- The company must trade 250,000 shares in every six months.
It is a must for every company that his Securities must be publicly added to either NASDAQ or NYCE. Some securities are ineligible in this index such as Limited Partnerships, Close-end fund, and ETFs. This index includes United States companies and also Non-United states companies and firms which have never incorporated in the United States.
Investing in S&P 500
The performance of S&P 500 by holding the same stock as the index is in the same proportions just like lots of other Exchange-Traded funds and index funds. Lots of other funds are benchmarked to S&P 500.All the companies can see their stock price raise or fall when their stock is added to the list of S&P 500.In the case of index fund must purchase company’s stock for the purpose of continuous tracking of S&P 500 index. Index funds are provided by Mutual Funds manages and the purpose of providing these index funds is to Track S&P 500.This was first time recorded in 1976 by The Vanguard Groups Vanguard 500.It is a must for the investors to purchase shares of an Exchange-Traded fund if the investors want to invest in mutual funds indexed in S&P 500.

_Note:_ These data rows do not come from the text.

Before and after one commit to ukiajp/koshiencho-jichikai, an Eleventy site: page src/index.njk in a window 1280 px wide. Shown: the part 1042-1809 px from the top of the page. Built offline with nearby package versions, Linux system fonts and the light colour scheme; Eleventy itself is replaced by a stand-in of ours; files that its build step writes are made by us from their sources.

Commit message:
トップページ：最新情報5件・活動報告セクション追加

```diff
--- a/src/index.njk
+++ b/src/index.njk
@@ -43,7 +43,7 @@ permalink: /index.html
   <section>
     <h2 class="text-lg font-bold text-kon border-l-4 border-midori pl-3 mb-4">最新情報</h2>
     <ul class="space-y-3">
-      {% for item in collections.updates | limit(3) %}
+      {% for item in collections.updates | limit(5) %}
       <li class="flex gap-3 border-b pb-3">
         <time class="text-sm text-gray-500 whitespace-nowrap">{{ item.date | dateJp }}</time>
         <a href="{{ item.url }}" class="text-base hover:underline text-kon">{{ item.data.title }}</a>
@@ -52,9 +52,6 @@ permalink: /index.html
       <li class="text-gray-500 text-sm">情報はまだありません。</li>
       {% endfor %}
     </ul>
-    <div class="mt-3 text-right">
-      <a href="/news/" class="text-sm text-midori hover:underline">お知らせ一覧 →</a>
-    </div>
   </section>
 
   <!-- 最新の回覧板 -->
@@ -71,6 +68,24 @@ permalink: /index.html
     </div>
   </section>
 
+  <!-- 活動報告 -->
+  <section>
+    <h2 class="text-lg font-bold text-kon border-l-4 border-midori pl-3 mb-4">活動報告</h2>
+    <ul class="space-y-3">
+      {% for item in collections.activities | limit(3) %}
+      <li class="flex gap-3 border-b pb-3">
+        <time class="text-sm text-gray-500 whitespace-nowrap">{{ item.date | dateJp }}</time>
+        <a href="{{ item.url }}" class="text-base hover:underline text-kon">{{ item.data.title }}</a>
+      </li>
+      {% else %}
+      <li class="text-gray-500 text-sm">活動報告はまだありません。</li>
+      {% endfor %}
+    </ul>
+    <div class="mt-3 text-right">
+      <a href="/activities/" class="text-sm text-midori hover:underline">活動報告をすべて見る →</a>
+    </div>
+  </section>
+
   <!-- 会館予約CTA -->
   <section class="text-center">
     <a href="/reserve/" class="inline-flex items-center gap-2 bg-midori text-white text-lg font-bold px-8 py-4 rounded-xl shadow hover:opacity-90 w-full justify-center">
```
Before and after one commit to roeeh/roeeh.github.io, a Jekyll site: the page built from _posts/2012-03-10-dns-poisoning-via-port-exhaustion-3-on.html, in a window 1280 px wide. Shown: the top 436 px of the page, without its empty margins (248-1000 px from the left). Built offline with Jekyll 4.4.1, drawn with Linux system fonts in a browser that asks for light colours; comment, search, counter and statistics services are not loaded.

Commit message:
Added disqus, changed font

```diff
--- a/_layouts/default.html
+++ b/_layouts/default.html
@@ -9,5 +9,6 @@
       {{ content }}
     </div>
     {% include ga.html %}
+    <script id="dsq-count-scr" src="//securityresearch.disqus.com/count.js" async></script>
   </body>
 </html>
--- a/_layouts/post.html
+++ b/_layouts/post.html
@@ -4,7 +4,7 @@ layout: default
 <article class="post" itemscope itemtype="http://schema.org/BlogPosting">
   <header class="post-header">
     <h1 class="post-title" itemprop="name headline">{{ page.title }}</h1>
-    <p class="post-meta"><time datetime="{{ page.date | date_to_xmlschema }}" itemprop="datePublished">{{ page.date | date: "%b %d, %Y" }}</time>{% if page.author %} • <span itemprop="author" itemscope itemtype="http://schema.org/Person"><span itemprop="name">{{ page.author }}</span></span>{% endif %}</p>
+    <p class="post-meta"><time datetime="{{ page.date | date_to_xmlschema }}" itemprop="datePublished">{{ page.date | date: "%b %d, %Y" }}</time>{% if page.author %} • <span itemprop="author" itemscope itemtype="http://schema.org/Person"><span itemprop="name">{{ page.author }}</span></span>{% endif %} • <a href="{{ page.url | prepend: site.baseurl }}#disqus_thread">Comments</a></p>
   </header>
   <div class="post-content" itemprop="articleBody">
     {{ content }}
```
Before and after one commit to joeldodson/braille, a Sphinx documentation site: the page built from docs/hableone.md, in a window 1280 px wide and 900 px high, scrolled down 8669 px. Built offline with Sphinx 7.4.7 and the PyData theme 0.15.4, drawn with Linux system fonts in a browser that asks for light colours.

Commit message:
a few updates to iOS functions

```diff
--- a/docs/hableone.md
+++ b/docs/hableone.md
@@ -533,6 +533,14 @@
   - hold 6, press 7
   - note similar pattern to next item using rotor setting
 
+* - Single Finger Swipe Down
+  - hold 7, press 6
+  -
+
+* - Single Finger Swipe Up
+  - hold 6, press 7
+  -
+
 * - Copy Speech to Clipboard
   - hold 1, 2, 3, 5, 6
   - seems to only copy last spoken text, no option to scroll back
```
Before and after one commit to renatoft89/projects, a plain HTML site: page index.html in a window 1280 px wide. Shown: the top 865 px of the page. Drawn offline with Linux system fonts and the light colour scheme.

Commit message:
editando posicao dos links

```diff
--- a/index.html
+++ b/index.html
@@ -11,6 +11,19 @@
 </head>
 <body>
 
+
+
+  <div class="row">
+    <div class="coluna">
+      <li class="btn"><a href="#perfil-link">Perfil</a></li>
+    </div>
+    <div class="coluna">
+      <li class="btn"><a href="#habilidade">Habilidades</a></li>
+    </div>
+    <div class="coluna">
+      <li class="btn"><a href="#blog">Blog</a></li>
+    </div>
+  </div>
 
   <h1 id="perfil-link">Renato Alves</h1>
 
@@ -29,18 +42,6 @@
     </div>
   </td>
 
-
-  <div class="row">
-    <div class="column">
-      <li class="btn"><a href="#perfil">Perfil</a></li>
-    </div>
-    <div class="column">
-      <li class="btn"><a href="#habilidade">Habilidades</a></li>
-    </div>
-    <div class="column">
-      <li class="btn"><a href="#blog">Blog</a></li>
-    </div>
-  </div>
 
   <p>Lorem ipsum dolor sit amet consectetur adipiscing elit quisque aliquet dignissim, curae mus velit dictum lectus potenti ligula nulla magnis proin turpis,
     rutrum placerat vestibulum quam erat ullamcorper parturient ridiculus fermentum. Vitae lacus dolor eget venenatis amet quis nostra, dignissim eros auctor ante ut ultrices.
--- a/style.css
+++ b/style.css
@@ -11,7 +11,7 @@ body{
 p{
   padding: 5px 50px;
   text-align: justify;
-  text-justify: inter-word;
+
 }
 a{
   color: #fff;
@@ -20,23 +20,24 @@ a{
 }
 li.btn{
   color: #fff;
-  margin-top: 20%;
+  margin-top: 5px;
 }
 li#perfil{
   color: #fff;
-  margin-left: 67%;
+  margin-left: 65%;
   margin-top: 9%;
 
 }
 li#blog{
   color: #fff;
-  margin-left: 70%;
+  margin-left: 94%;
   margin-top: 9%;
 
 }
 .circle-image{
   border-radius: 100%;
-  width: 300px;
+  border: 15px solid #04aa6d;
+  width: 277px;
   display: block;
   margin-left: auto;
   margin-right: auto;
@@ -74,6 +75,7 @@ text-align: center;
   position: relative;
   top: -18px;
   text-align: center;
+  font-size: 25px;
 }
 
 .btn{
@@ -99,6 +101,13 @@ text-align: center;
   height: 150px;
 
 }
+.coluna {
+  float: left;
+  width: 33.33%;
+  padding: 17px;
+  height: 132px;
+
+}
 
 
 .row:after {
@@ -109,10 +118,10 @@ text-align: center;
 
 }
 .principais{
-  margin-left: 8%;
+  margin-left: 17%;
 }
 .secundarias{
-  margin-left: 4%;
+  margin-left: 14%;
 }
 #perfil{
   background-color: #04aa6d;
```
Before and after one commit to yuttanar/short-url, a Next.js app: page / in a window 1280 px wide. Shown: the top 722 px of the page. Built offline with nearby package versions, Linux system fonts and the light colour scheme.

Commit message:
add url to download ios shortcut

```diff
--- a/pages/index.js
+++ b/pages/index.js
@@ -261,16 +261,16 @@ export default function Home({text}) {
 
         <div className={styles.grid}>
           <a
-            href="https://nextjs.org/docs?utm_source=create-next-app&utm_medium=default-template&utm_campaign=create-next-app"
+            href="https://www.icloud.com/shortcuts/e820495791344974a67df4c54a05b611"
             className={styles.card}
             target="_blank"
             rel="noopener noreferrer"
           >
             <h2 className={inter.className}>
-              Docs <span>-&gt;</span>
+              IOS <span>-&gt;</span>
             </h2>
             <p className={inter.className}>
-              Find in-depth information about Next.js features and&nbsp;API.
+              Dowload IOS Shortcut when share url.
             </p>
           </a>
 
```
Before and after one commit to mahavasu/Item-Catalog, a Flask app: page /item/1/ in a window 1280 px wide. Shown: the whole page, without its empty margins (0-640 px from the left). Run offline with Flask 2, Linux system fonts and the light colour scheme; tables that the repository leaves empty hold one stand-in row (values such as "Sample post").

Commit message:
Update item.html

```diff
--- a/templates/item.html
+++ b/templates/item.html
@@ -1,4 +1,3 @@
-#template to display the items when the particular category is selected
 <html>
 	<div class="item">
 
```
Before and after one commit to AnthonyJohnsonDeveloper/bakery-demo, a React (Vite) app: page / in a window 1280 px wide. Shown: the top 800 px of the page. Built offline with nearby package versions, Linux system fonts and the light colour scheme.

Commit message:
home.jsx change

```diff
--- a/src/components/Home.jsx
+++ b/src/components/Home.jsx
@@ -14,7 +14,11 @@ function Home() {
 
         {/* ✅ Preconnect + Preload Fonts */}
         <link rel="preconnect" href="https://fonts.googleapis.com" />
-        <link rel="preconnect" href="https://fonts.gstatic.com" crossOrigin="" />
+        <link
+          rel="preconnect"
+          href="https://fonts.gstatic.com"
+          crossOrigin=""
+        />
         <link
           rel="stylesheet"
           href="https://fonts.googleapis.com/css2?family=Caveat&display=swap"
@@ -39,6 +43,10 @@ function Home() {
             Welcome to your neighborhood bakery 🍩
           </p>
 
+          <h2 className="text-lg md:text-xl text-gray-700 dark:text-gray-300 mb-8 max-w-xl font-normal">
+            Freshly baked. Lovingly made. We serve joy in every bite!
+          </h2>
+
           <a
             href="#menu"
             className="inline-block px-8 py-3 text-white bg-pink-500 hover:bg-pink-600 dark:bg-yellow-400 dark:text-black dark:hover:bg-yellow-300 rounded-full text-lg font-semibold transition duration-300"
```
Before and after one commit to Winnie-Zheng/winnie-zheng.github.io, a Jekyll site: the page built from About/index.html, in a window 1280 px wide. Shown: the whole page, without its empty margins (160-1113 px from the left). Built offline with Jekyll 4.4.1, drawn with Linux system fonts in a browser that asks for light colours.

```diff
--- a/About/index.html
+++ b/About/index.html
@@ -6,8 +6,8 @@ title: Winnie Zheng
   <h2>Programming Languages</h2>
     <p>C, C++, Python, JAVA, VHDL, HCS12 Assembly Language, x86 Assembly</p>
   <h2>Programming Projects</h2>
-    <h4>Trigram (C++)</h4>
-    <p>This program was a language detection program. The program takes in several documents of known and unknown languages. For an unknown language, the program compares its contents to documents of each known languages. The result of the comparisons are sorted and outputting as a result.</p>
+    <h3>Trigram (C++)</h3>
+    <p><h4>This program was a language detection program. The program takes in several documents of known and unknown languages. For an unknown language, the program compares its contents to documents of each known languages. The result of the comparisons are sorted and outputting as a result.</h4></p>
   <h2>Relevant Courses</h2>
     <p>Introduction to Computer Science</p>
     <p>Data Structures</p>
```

ETF or Exchange-Traded funds represent ownership of the investor in a portfolio of the equity securities that comprise the S&P 500 index and Exchange-Traded funds also track the standard and poor’s 500 indexes, this tracking may be used for the purpose of trading in the index. In Landon stock exchange S&P 500 ETFs or Exchange Traded funds are available. Also, there is another way or method is available in S&P 500 which is called Index Investing, using this method investors can invest in all stocks directly. Chicago Mercantile Exchange which is also called CME offers the variety of future contracts in the derivative market that track the index and also trade on the exchange floor. Chicago Board Options exchange or CBOE also offers lots of option on S&P 500 ETFs and also on S&P 500.